Data for review
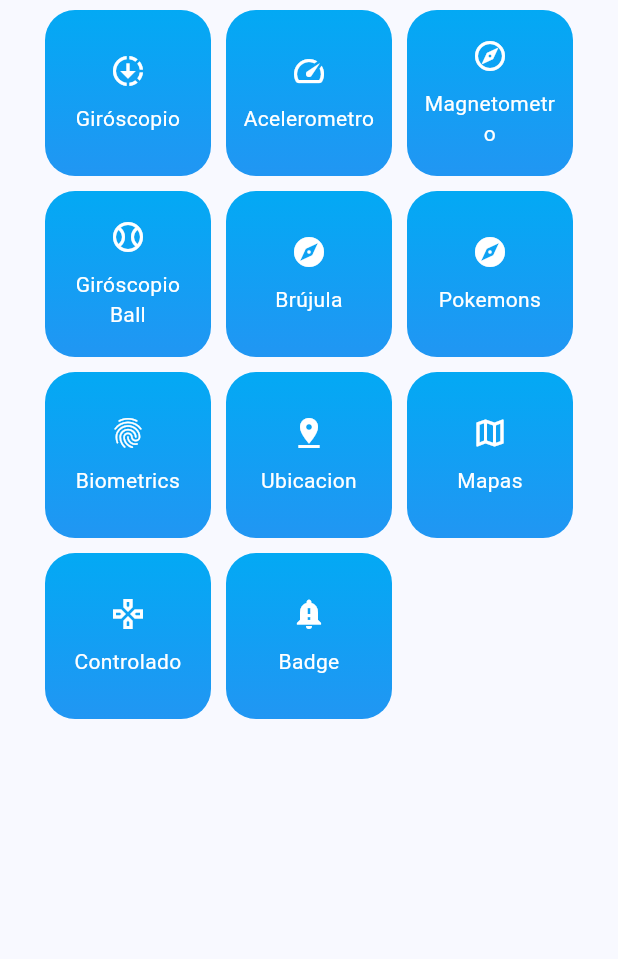
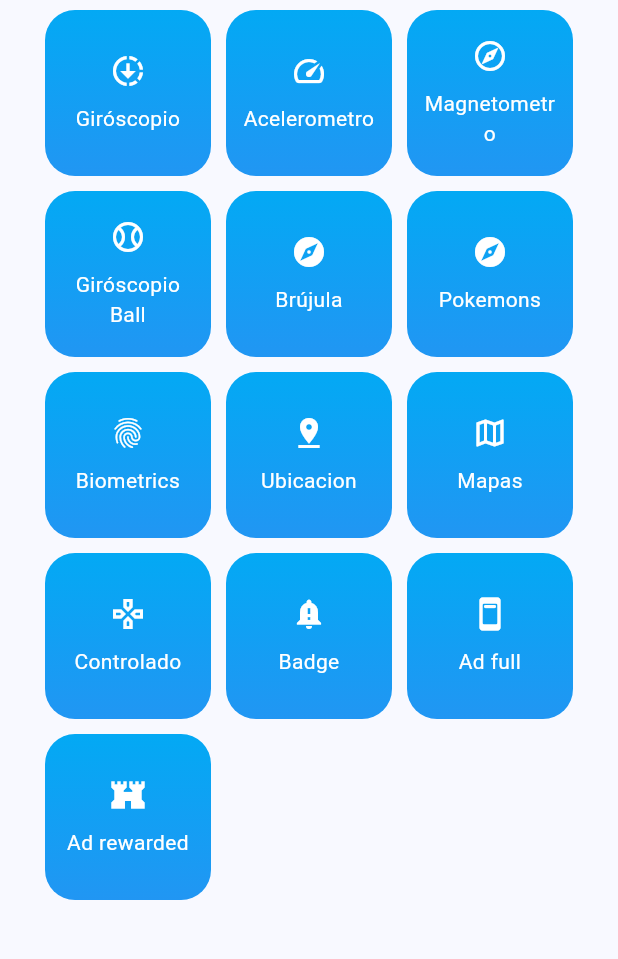
Before and after one commit to manypark/miscelaneos, a Flutter app: the screen it shows after launch, on a phone screen of 412 x 824 dp, the part 74-1033 px from its top. Run offline on Flutter 3.47's test engine with Material 2 defaults, Android fonts, the phone set to English and light mode, and no system bars; our stand-ins replace dio, flutter_compass, flutter_riverpod, geolocator, go_router, google_fonts and 5 more; missing offline and left inert: flutter_app_badger, quick_actions.

Commit message:
feat: created ad screens

```diff
--- a/lib/config/plugins/app_badge_plugin.dart
+++ b/lib/config/plugins/app_badge_plugin.dart
@@ -8,9 +8,7 @@ class AppBadgePlugin {
 
   static void updateBadgeCount( int count ) async {
 
-    if( !await isBadgeSupported )  {
-      return;
-    }
+    if( !await isBadgeSupported ) return;
 
     FlutterAppBadger.updateBadgeCount( count );
 
--- a/lib/config/router/app_router.dart
+++ b/lib/config/router/app_router.dart
@@ -84,6 +84,15 @@ final appRouter = GoRouter(
       builder: (context, state) => const BadgeScreen(),
     ),
 
+    GoRoute(
+      path: '/ad-fullscreen',
+      builder: (context, state) => const AdFullScreen(),
+    ),
+    GoRoute(
+      path: '/ad-rewarded',
+      builder: (context, state) => const AdRewardedScreen(),
+    ),
+
   ]
 
 );
--- a/lib/presentation/screens/badge/badge_screen.dart
+++ b/lib/presentation/screens/badge/badge_screen.dart
@@ -1,5 +1,7 @@
 import 'package:flutter/material.dart';
 import 'package:flutter_riverpod/flutter_riverpod.dart';
+
+import 'package:miscelaneos/config/config.dart';
 import 'package:miscelaneos/presentation/providers/providers.dart';
 
 class BadgeScreen extends ConsumerWidget {
@@ -29,7 +31,8 @@ class BadgeScreen extends ConsumerWidget {
                 ref.invalidate(badgeProvider);
               },
               child: const Text('Borrar badge')
-            )
+            ),
+
           ],
         ),
       ),
--- a/lib/presentation/screens/screens.dart
+++ b/lib/presentation/screens/screens.dart
@@ -19,3 +19,6 @@ export 'locations/location_screen.dart';
 export 'locations/map_screen.dart';
 
 export 'badge/badge_screen.dart';
+
+export 'ads/ad_full_screen.dart';
+export 'ads/ad_rewarded_screen.dart';
--- a/lib/presentation/widgets/shared/main_menu.dart
+++ b/lib/presentation/widgets/shared/main_menu.dart
@@ -32,6 +32,9 @@ class MenuItem {
     MenuItem(title: 'Controlado',     icon: Icons.gamepad_outlined,          route: '/controlled-map' ),
 
     MenuItem(title: 'Badge',          icon: Icons.notification_important,     route: '/badge' ),
+
+    MenuItem(title: 'Ad full',        icon: Icons.ad_units_rounded,          route: '/ad-fullscreen' ),
+    MenuItem(title: 'Ad rewarded',    icon: Icons.fort_sharp,                route: '/ad-rewarded' ),
   ];
 
 class MainMenu extends StatelessWidget {
```
Also changed, not shown: lib/presentation/screens/ads/ad_full_screen.dart (added, +19 -0 lines), lib/presentation/screens/ads/ad_rewarded_screen.dart (added, +19 -0 lines).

What to work on
Above are the records; return them exactly, minus the pictures.

Task solution
Before and after one commit to manypark/miscelaneos, a Flutter app: the screen it shows after launch, on a phone screen of 412 x 824 dp, the part 74-1033 px from its top. Run offline on Flutter 3.47's test engine with Material 2 defaults, Android fonts, the phone set to English and light mode, and no system bars; our stand-ins replace dio, flutter_compass, flutter_riverpod, geolocator, go_router, google_fonts and 5 more; missing offline and left inert: flutter_app_badger, quick_actions.

Commit message:
feat: created ad screens

```diff
--- a/lib/config/plugins/app_badge_plugin.dart
+++ b/lib/config/plugins/app_badge_plugin.dart
@@ -8,9 +8,7 @@ class AppBadgePlugin {
 
   static void updateBadgeCount( int count ) async {
 
-    if( !await isBadgeSupported )  {
-      return;
-    }
+    if( !await isBadgeSupported ) return;
 
     FlutterAppBadger.updateBadgeCount( count );
 
--- a/lib/config/router/app_router.dart
+++ b/lib/config/router/app_router.dart
@@ -84,6 +84,15 @@ final appRouter = GoRouter(
       builder: (context, state) => const BadgeScreen(),
     ),
 
+    GoRoute(
+      path: '/ad-fullscreen',
+      builder: (context, state) => const AdFullScreen(),
+    ),
+    GoRoute(
+      path: '/ad-rewarded',
+      builder: (context, state) => const AdRewardedScreen(),
+    ),
+
   ]
 
 );
--- a/lib/presentation/screens/badge/badge_screen.dart
+++ b/lib/presentation/screens/badge/badge_screen.dart
@@ -1,5 +1,7 @@
 import 'package:flutter/material.dart';
 import 'package:flutter_riverpod/flutter_riverpod.dart';
+
+import 'package:miscelaneos/config/config.dart';
 import 'package:miscelaneos/presentation/providers/providers.dart';
 
 class BadgeScreen extends ConsumerWidget {
@@ -29,7 +31,8 @@ class BadgeScreen extends ConsumerWidget {
                 ref.invalidate(badgeProvider);
               },
               child: const Text('Borrar badge')
-            )
+            ),
+
           ],
         ),
       ),
--- a/lib/presentation/screens/screens.dart
+++ b/lib/presentation/screens/screens.dart
@@ -19,3 +19,6 @@ export 'locations/location_screen.dart';
 export 'locations/map_screen.dart';
 
 export 'badge/badge_screen.dart';
+
+export 'ads/ad_full_screen.dart';
+export 'ads/ad_rewarded_screen.dart';
--- a/lib/presentation/widgets/shared/main_menu.dart
+++ b/lib/presentation/widgets/shared/main_menu.dart
@@ -32,6 +32,9 @@ class MenuItem {
     MenuItem(title: 'Controlado',     icon: Icons.gamepad_outlined,          route: '/controlled-map' ),
 
     MenuItem(title: 'Badge',          icon: Icons.notification_important,     route: '/badge' ),
+
+    MenuItem(title: 'Ad full',        icon: Icons.ad_units_rounded,          route: '/ad-fullscreen' ),
+    MenuItem(title: 'Ad rewarded',    icon: Icons.fort_sharp,                route: '/ad-rewarded' ),
   ];
 
 class MainMenu extends StatelessWidget {
```
Also changed, not shown: lib/presentation/screens/ads/ad_full_screen.dart (added, +19 -0 lines), lib/presentation/screens/ads/ad_rewarded_screen.dart (added, +19 -0 lines).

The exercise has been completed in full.